[Opening Source material section]

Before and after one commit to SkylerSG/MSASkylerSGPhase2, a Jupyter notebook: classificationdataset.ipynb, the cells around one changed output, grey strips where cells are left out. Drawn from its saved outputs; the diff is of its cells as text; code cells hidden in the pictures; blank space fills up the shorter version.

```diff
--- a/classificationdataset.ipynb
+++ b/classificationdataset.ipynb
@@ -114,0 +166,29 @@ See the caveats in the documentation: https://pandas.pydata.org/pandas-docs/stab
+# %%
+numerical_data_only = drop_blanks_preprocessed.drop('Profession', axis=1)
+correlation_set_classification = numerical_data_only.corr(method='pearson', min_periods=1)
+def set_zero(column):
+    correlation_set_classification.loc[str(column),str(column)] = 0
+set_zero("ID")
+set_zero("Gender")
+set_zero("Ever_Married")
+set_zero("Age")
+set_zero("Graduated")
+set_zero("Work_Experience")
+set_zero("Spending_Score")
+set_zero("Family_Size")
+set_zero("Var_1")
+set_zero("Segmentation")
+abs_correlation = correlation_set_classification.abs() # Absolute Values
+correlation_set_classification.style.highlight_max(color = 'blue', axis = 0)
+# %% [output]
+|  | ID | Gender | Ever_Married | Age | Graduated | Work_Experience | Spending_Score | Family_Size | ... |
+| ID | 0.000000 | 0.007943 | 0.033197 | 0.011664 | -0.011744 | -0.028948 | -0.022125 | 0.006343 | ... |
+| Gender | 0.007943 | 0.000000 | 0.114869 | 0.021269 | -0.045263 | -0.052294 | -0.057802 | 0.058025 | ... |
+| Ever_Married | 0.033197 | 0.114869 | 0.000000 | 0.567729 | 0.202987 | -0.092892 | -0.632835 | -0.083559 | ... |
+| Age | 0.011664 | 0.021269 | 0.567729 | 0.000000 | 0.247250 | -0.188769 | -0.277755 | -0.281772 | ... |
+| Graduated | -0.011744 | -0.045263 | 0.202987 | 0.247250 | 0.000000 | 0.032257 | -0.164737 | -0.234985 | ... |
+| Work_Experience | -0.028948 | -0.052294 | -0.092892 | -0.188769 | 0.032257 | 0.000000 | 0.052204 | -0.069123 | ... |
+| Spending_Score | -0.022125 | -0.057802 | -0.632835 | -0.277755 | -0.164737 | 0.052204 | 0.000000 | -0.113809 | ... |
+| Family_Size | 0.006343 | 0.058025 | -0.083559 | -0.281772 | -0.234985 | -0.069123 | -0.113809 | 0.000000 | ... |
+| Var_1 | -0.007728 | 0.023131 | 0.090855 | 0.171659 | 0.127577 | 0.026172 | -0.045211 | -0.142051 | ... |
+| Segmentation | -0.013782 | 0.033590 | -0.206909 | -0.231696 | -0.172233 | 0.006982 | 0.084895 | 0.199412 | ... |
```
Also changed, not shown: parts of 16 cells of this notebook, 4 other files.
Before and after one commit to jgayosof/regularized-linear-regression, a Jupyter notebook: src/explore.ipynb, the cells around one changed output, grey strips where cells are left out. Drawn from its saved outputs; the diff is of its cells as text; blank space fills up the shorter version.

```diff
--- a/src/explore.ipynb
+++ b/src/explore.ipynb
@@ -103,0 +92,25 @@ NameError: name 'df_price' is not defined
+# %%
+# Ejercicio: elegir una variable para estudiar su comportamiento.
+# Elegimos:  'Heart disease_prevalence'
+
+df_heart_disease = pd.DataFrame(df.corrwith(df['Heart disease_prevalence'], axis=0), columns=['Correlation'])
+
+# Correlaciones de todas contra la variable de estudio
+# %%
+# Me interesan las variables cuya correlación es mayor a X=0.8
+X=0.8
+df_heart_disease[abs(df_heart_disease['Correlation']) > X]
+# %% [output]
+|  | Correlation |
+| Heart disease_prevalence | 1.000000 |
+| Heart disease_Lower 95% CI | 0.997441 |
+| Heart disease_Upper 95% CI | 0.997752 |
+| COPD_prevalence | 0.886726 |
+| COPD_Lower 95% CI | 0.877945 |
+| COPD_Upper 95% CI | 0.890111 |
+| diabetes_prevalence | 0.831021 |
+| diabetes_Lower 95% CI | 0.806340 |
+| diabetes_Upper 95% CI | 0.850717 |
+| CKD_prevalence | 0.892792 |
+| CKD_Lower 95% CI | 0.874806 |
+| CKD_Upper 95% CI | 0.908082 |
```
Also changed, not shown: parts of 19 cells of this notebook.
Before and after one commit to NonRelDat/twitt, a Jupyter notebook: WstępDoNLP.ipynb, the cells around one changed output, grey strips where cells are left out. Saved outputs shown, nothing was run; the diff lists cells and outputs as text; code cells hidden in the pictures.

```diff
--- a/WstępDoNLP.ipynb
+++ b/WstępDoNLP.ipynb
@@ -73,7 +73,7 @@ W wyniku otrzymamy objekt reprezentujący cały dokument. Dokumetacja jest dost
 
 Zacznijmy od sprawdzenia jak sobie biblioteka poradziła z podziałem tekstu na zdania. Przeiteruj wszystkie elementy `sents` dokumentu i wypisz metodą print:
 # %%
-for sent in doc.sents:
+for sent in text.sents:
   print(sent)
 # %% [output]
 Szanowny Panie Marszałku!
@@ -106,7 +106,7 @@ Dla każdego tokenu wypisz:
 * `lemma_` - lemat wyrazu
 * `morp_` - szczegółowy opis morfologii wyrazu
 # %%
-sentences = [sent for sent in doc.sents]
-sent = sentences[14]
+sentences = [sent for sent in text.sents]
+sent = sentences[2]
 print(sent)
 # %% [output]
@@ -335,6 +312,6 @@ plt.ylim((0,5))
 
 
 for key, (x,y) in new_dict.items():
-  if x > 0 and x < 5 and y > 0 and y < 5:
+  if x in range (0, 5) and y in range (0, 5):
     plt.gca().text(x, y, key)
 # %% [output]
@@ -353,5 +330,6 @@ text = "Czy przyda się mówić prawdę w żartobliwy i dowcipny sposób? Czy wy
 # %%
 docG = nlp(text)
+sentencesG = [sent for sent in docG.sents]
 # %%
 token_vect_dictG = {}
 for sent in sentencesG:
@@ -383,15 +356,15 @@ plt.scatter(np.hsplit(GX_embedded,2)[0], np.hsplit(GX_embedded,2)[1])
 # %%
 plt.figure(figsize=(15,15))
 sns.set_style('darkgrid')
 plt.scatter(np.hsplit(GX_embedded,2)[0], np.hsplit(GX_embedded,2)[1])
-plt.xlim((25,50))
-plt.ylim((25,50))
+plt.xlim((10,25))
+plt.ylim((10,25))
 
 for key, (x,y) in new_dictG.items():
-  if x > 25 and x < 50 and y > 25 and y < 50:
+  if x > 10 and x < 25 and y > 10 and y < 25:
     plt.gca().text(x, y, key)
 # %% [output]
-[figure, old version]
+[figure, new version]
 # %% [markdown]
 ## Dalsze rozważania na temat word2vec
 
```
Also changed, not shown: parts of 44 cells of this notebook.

[Closing Source material section]

If a line above holds the string "sents", count it; give the final total as the only output.

Task response: 6